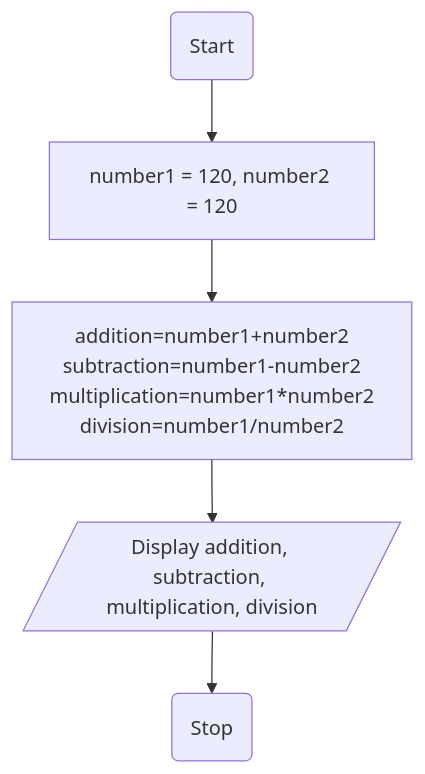
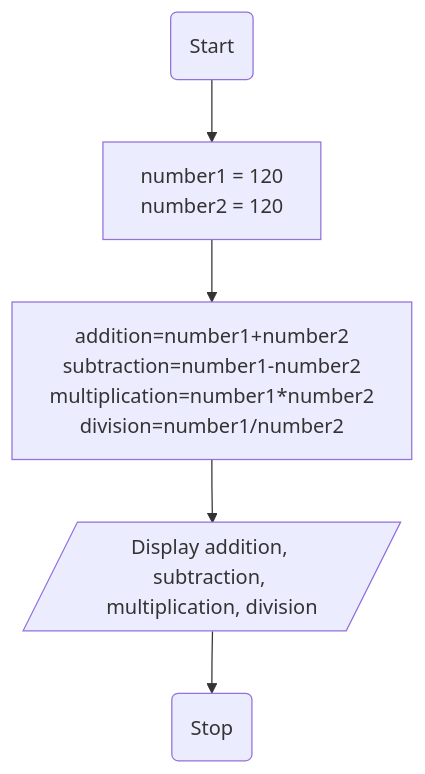
The third of 8 diagrams in README.md (jayani-athukorala/java-fundamentals-exercise), drawn with Mermaid before and after one commit. The commit also changed other lines of this file, not shown here.

Commit message:
Modification to Q8 flowchart

````diff
--- a/README.md
+++ b/README.md
@@ -100,7 +100,7 @@
 ```mermaid
 flowchart TD
-    A(Start) --> B[number1 = 120, number2 = 120]
+    A(Start) --> B[number1 = 120<br>number2 = 120]
     B --> C[addition=number1+number2<br>subtraction=number1-number2<br>multiplication=number1*number2<br>division=number1/number2]
     C --> D[/Display addition, subtraction, multiplication, division/]
     D --> E(Stop)
 ```
````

::::

• **Exercise directions**
Leave the pictures out and output the rest of the data word for word.

• **Written solution**
The third of 8 diagrams in README.md (jayani-athukorala/java-fundamentals-exercise), drawn with Mermaid before and after one commit. The commit also changed other lines of this file, not shown here.

Commit message:
Modification to Q8 flowchart

````diff
--- a/README.md
+++ b/README.md
@@ -100,7 +100,7 @@
 ```mermaid
 flowchart TD
-    A(Start) --> B[number1 = 120, number2 = 120]
+    A(Start) --> B[number1 = 120<br>number2 = 120]
     B --> C[addition=number1+number2<br>subtraction=number1-number2<br>multiplication=number1*number2<br>division=number1/number2]
     C --> D[/Display addition, subtraction, multiplication, division/]
     D --> E(Stop)
 ```
````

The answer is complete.